Eating disorders have the highest mortality rate of any disorder in psychiatry. Eating disorders not only present with distressing behaviors and significant psychological stress, but they are associated with an array of effects on the physical body. All organ systems in the body can be effected including the cardiac, gastrointestinal, endocrine, reproductive, musculo-skeletal, immune, respiratory, and the central and peripheral nervous systems.
Medical complications of eating disorders include heart damage, cardiac arrhythmias, sudden cardiac arrest, renal failure, pancreatitis, thyroid abnormalities, liver failure, infarction/perforation of the stomach, aspiration, rupture of the esophagus, urinary tract infections, gastrointestinal bleeding, gastroparesis, hypokalemic nephropathy, dental erosions, osteoporosis and bone fractures, gynecological dysfunction/infertility, seizures, coma and death.
For this reason, it is necessary that patients with eating disorders be followed by physicians who are aware of the risks patients can pose to themselves and the signs and symptoms to look for upon examination.

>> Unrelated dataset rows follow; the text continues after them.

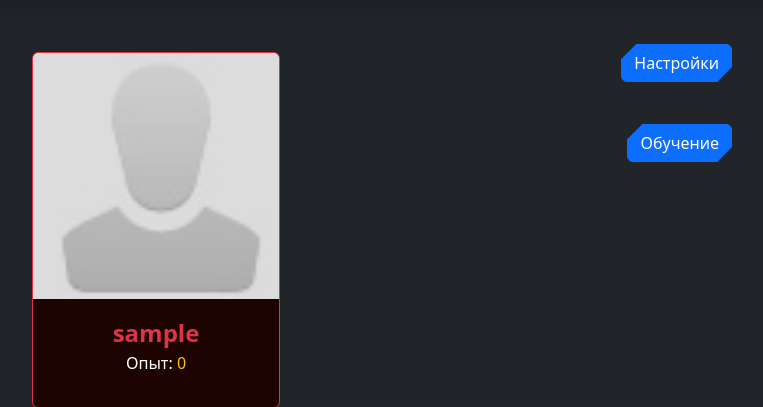
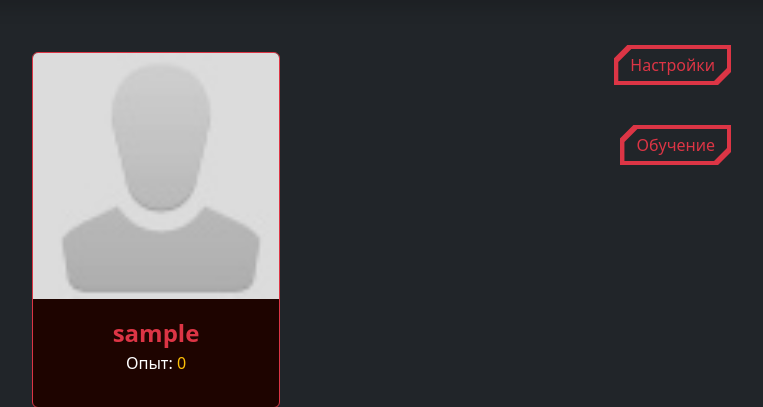
Before and after one commit to Timur1414/stego, a Django app: page /accounts/profile/1/ in a window 1280 px wide. Shown: the part 76-483 px from the top of the page, without its empty margins (484-1247 px from the left). Run offline with Django 4.2, Linux system fonts and the light colour scheme; the visitor is signed in with stand-in values (Sample User, id 1); data comes from the database, SQL or seed files in the repository; data that the repository does not hold is empty.

Commit message:
profile btn border 2

```diff
--- a/main/templates/pages/profile/index.html
+++ b/main/templates/pages/profile/index.html
@@ -6,10 +6,10 @@
 
             {% include "pages/profile/people_card.html" %}
             {% if request.user == user %}
-                <a data-augmented-ui="tl-clip br-clip" class="btn btn-primary" href="{% url 'profile_settings' %}" style="position:absolute; right: 5vw; top: 0">Настройки</a>
-                <a data-augmented-ui="tl-clip br-clip" class="btn btn-primary" href="{% url 'education' %}" style="position:absolute; right: 5vw; top: 10vh">Обучение</a>
+                <a data-augmented-ui="tl-clip br-clip border" class="btn px-3 py-2 text-danger" href="{% url 'profile_settings' %}" style="position:absolute; right: 5vw; top: 0">Настройки</a>
+                <a data-augmented-ui="tl-clip br-clip border" class="btn px-3 py-2 text-danger" href="{% url 'education' %}" style="position:absolute; right: 5vw; top: 10vh">Обучение</a>
                 {% if user.usersettings.score > 10 %}
-                    <a data-augmented-ui="tl-clip br-clip" class="btn btn-primary" href="{% url 'create_task' %}" style="position:absolute; right: 5vw; top: 20vh">Создать задачу</a>
+                    <a data-augmented-ui="tl-clip br-clip border" class="btn px-3 py-2 text-danger" href="{% url 'create_task' %}" style="position:absolute; right: 5vw; top: 20vh">Создать задачу</a>
                 {% endif %}
                 {% if suggestion_task %}
                     {% include "pages/profile/suggestion_task.html" %}
```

Regular, and at times frequent, laboratory tests are ordered to monitor disease progression and medical stability. These tests can include blood work, urinalysis, EKG, chest x-ray, and bone density scans.